I am away for the weekend, and in what I can only imagine is a loving mockery of me— my photographer husband created this meal and posted it on Facebook. FYI–it may also be mocking you if you post your meals on Instagram. (Hey-I’m not taking the full brunt of this….. ) CLICK on the photo to see it bigger…..it’s cool.
I love the fish in the water glass!
DINNER por uno: a la pronto Tad:
Signature Cocktail: Home carbonated soda, 15 year old blended Scotch, mayonnaise and a slice of smoked salmon.
Starter: Celery and Ballpark mustard Gazpacho .
Protein: Feline Soft seafood medley (the cheapest canned meat you can find in a grocery store.)
Vegetable: Ginger root.
Compliment: Half garlic Dill Pickle.
Side: Capered-Extra Smooth Peanut Butter.
Sauces: Teriyaki and honey mustard.
Desert: Sushi Herring Gelato.
photos by Tad Seaborn
I was dubious. Gourmet jelly shots. I even skipped these in university in lieu of the much cooler and more sanitary mixing of a garbage can of Purple Jesus (Go Gaels!).
But when we decided to try them for The Lazy Gourmet I was pleasantly surprised. They were kind of fun.
There are many sites dedicated to beautiful versions of these like the Jelly Shot Test Kitchen or this pretty cool Jello Shot Pinterest page. So I did a bit of research based on other people’s trial and error (oh happy day when I can call a jelly shot recipe “research”). I tried to make sure I added enough gelatine so they held together but were not gummy bear in chewy-ness. I also wanted to initially try a clear jelly shot (very cool) but found the alcohol a bit overwhelming so came up with this take on the French Martini which includes fresh pineapple juice.

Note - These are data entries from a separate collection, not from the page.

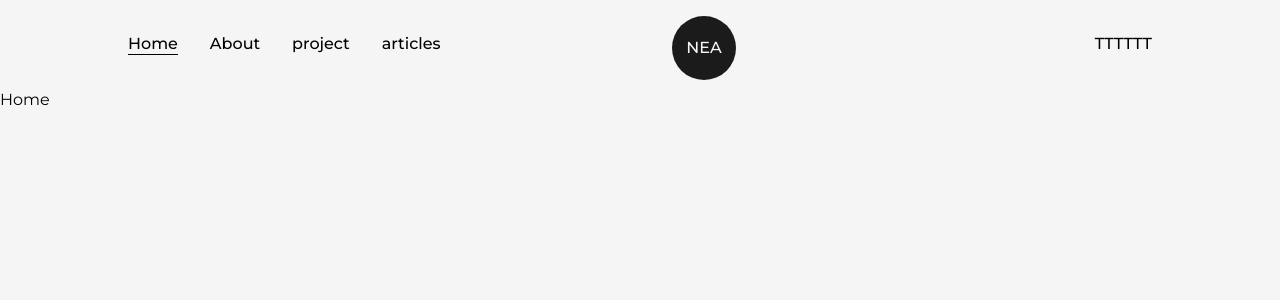
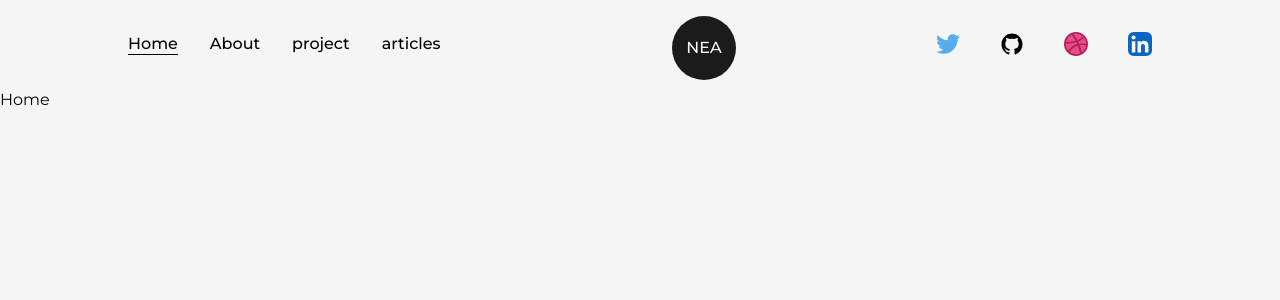
Before and after one commit to s-kvng/Nextjs-Developer-Porfolio, a Next.js app: page / in a window 1280 px wide. Shown: the top 300 px of the page. Built offline with nearby package versions, Linux system fonts and the light colour scheme.

Commit message:
Add icons to navbar

```diff
--- a/src/components/NavBar.js
+++ b/src/components/NavBar.js
@@ -4,6 +4,12 @@
 //components
 import Logo from './Logo';
 import { useRouter } from 'next/router';
+
+//icons
+import  { TwitterIcon ,GithubIcon, DribbleIcon, LinkedInIcon  } from './icons'
+
+//
+import{ motion } from 'framer-motion';
 
 //nav links
 const links = [
@@ -15,12 +21,12 @@
 
 //nav icons
 const iconsLinks = [
-  {icons : "T", target : "_blank" , href: "/" },
-  {icons : "T", target : "_blank" , href: "/" },
-  {icons : "T", target : "_blank" , href: "/" },
-  {icons : "T", target : "_blank" , href: "/" },
-  {icons : "T", target : "_blank" , href: "/" },
-  {icons : "T", target : "_blank" , href: "/" },
+  {icons :  <TwitterIcon /> , target : "_blank" , href: "/" },
+  {icons :<GithubIcon />, target : "_blank" , href: "/" },
+  {icons : <DribbleIcon/>, target : "_blank" , href: "/" },
+  {icons : <LinkedInIcon />, target : "_blank" , href: "/" },
+  // {icons : "T", target : "_blank" , href: "/" },
+  // {icons : "T", target : "_blank" , href: "/" },
 ]
 
 //
@@ -41,7 +47,8 @@
     </Link>
   )
 }
-
+ // {icons : "T", target : "_blank" , href: "/" },
+  // {icons : "T", target : "_blank" , href: "/" },
 
 const NavBar = () => {
   return (
@@ -53,17 +60,18 @@
             ))}
         </nav>
 
-        <nav>
+        <nav className=' flex items-center justify-center flex-wrap gap-x-10'>
              {iconsLinks.map((iconLink, index)=>(
-              <Link href={iconLink.href} target={iconLink.target}>
+              <motion.a className='w-6' href={iconLink.href} target={iconLink.target} whileHover={{ y:-2}} whileTap={{scale:0.9}}>
                   {iconLink.icons}
-              </Link>
+              </motion.a>
              ))}
         </nav>
 
         <div className=" absolute left-[50%] top-2 translate-x-[50%]">
           <Logo />
         </div>
+
     </header>
   )
 }
--- /dev/null
+++ b/src/components/icons.js
@@ -0,0 +1,78 @@
+
+export const TwitterIcon = ({ className, ...rest }) => (
+  <svg
+    xmlns="http://www.w3.org/2000/svg"
+    width="1em"
+    height="1em"
+    viewBox="0 0 256 209"
+    {...rest}
+    className={`w-full h-auto ${className}`}
+  >
+    <path fill="none" d="M0 0h256v209H0z" />
+    <path
+      fill="#55acee"
+      d="M256 25.45a105.04 105.04 0 0 1-30.166 8.27c10.845-6.5 19.172-16.793 23.093-29.057a105.183 105.183 0 0 1-33.351 12.745C205.995 7.201 192.346.822 177.239.822c-29.006 0-52.523 23.516-52.523 52.52 0 4.117.465 8.125 1.36 11.97-43.65-2.191-82.35-23.1-108.255-54.876-4.52 7.757-7.11 16.78-7.11 26.404 0 18.222 9.273 34.297 23.365 43.716a52.312 52.312 0 0 1-23.79-6.57c-.003.22-.003.44-.003.661 0 25.447 18.104 46.675 42.13 51.5a52.592 52.592 0 0 1-23.718.9c6.683 20.866 26.08 36.05 49.062 36.475-17.975 14.086-40.622 22.483-65.228 22.483-4.24 0-8.42-.249-12.529-.734 23.243 14.902 50.85 23.597 80.51 23.597 96.607 0 149.434-80.031 149.434-149.435 0-2.278-.05-4.543-.152-6.795A106.748 106.748 0 0 0 256 25.45"
+    />
+  </svg>
+);
+
+export const DribbleIcon = ({ className, ...rest }) => (
+  <svg
+    xmlns="http://www.w3.org/2000/svg"
+    width="1em"
+    height="1em"
+    viewBox="0 0 256 256"
+    {...rest}
+    className={`w-full h-auto ${className}`}
+  >
+    <path fill="none" d="M0 0h256v256H0z" />
+    <path
+      fill="#E74D89"
+      d="M128 8.5c66 0 119.4 53.4 119.4 119.3S194 247.2 128 247.2 8.6 193.8 8.6 127.9 62 8.5 128 8.5Z"
+    />
+    <path
+      fill="#B2215A"
+      d="M128 255.7c-70.6 0-128-57.3-128-127.8C0 57.3 57.4 0 128 0s128 57.3 128 127.8-57.4 127.9-128 127.9Zm107.9-110.4c-3.7-1.2-33.8-10.1-68.1-4.7 14.3 39.2 20.1 71.2 21.2 77.8 24.6-16.5 42.1-42.7 46.9-73.1Zm-65.2 83.2c-1.6-9.6-8-43-23.3-82.8-.2.1-.5.2-.7.2-61.7 21.5-83.8 64.2-85.8 68.2 18.5 14.4 41.8 23 67.1 23 15.1.1 29.6-3 42.7-8.6ZM46.8 201c2.5-4.2 32.5-53.8 88.9-72.1 1.4-.5 2.9-.9 4.3-1.3-2.7-6.2-5.7-12.4-8.9-18.5-54.6 16.3-107.6 15.6-112.4 15.5 0 1.1-.1 2.2-.1 3.3.1 28.1 10.7 53.7 28.2 73.1ZM21 105.6c4.9.1 49.9.3 101.1-13.3C104 60.1 84.4 33.1 81.6 29.2 50.9 43.6 28.1 71.8 21 105.6Zm81.4-83.8c3 4 22.9 31 40.8 63.9 38.9-14.6 55.3-36.6 57.3-39.4-19.3-17.1-44.7-27.5-72.5-27.5-8.8 0-17.4 1.1-25.6 3Zm110.2 37.1c-2.3 3.1-20.6 26.6-61 43.1 2.5 5.2 5 10.5 7.3 15.8.8 1.9 1.6 3.8 2.4 5.6 36.4-4.6 72.5 2.8 76.1 3.5-.3-25.7-9.5-49.4-24.8-68Z"
+    />
+  </svg>
+);
+
+
+  export const LinkedInIcon = ({ className, ...rest }) => (
+    <svg
+      xmlns="http://www.w3.org/2000/svg"
+      width="1em"
+      height="1em"
+      viewBox="0 0 256 256"
+      {...rest}
+      className={`w-full h-auto ${className}`}
+    >
+      <path fill="none" d="M0 0h256v256H0z" />
+      <g fill="none">
+        <rect width={256} height={256} fill="#fff" rx={60} />
+        <rect width={256} height={256} fill="#0A66C2" rx={60} />
+        <path
+          fill="#fff"
+          d="M184.715 217.685h29.27a4 4 0 0 0 4-3.999l.015-61.842c0-32.323-6.965-57.168-44.738-57.168-14.359-.534-27.9 6.868-35.207 19.228a.32.32 0 0 1-.595-.161V101.66a4 4 0 0 0-4-4h-27.777a4 4 0 0 0-4 4v112.02a4 4 0 0 0 4 4h29.268a4 4 0 0 0 4-4v-55.373c0-15.657 2.97-30.82 22.381-30.82 19.135 0 19.383 17.916 19.383 31.834v54.364a4 4 0 0 0 4 4ZM38 59.627c0 11.865 9.767 21.627 21.632 21.627 11.862-.001 21.623-9.769 21.623-21.631C81.253 47.761 71.491 38 59.628 38 47.762 38 38 47.763 38 59.627Zm6.959 158.058h29.307a4 4 0 0 0 4-4V101.66a4 4 0 0 0-4-4H44.959a4 4 0 0 0-4 4v112.025a4 4 0 0 0 4 4Z"
+        />
+      </g>
+    </svg>
+  );
+
+
+  export const GithubIcon = ({ className, ...rest }) => (
+    <svg
+      xmlns="http://www.w3.org/2000/svg"
+      width="1em"
+      height="1em"
+      viewBox="0 0 512 512"
+      {...rest}
+      className={`w-full h-auto ${className}`}
+    >
+      <path fill="none" d="M0 0h512v512H0z" />
+      <path
+        fill="currentColor"
+        d="M256 32C132.3 32 32 134.9 32 261.7c0 101.5 64.2 187.5 153.2 217.9a17.56 17.56 0 0 0 3.8.4c8.3 0 11.5-6.1 11.5-11.4 0-5.5-.2-19.9-.3-39.1a102.4 102.4 0 0 1-22.6 2.7c-43.1 0-52.9-33.5-52.9-33.5-10.2-26.5-24.9-33.6-24.9-33.6-19.5-13.7-.1-14.1 1.4-14.1h.1c22.5 2 34.3 23.8 34.3 23.8 11.2 19.6 26.2 25.1 39.6 25.1a63 63 0 0 0 25.6-6c2-14.8 7.8-24.9 14.2-30.7-49.7-5.8-102-25.5-102-113.5 0-25.1 8.7-45.6 23-61.6-2.3-5.8-10-29.2 2.2-60.8a18.64 18.64 0 0 1 5-.5c8.1 0 26.4 3.1 56.6 24.1a208.21 208.21 0 0 1 112.2 0c30.2-21 48.5-24.1 56.6-24.1a18.64 18.64 0 0 1 5 .5c12.2 31.6 4.5 55 2.2 60.8 14.3 16.1 23 36.6 23 61.6 0 88.2-52.4 107.6-102.3 113.3 8 7.1 15.2 21.1 15.2 42.5 0 30.7-.3 55.5-.3 63 0 5.4 3.1 11.5 11.4 11.5a19.35 19.35 0 0 0 4-.4C415.9 449.2 480 363.1 480 261.7 480 134.9 379.7 32 256 32Z"
+      />
+    </svg>
+  );
```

And I am not kidding when I say be careful how many sips you take to taste and adjust flavours when you mix them, they pack a wallop. (It’s inconvenient to pass out mid-research.)
CHAMBORD AND PINEAPPLE JELLY SHOTS
1 cup raspberry vodka
1/4 cup Chambord
1 1/2 cups pineapple juice, divided
1/3 cup simple syrup (bring 1 cup sugar and 1 cup water to a boil until the sugar dissolves; cool before using)
3 packs (15 millilitres each) gelatin
1/2 cup hot water
In a medium bowl combine raspberry vodka, Chambord, 1 cup pineapple juice and a squeeze of fresh lemon. Add simple syrup and take a sip to see if you like the balance of sweetness and tang from the lemon. Set aside.
In another bowl, pour 1/2 cup pineapple juice and sprinkle 3 gelatin on top. Add hot water (from the kettle) and stir until gelatin is dissolved. Add to the vodka mixture and whisk to combine. Pour into an 8-inch-by-8-inch glass dish. Chill in the fridge until the mixture starts to thicken (about 10 minutes) and then add 16 raspberries, spacing them out so it will be easy to divide 1 raspberry per jelly shot. Refrigerate overnight.
To serve, prepare a glass of hot water. Dip a 1 1/2-inch round cookie cutter into the hot water before cutting around each raspberry. Twist the circle cutter around the jelly for a clean cut, and push gently side to side to peel it from the bottom of the dish before removing. You should get about 16 one-ounce pieces.
This week’s gourmet in a flash recipe in Globe Life. Avocado and truffle salt on toast.
How did I not discover truffle salt before? It was in California visiting my brother that I got slightly obsessed. Dave and Erin had received some for Christmas from Erin’s food loving brother Chris. Soon we were sprinkling it on everything– on eggs to finish pizza (amazing–why have any other toppings in fact) and even on our steak fajitas and what better on popcorn? And you can always just go with plain Tuscan butter, baguette and truffle salt.
This week we featured it the weekly quick gourmet recipe for the Globe. My new favourite lunch, see above.
Truffle salt from Williams- Sonoma
Not all truffle salts are created equal I have discovered, some taste more like salt with some black specs that might be truffle– but the one I got from Williams Sonoma is amazingly earthy and rich–the smell is fantastic. Keep it in your bag–smelling salts for foodies. Not cheap–about $35.00 but you really don’t have to use much at all. Maybe a nice host or hostess gift even, if you really the people. Otherwise stick with the Yellowtail….kidding! (Unless you always bring Yellowtail and it works, then yah, def stick with it.)
Pass on any good truffle salt uses you have found if you like it too. Because you know, using it a zillion times a day just isn’t enough.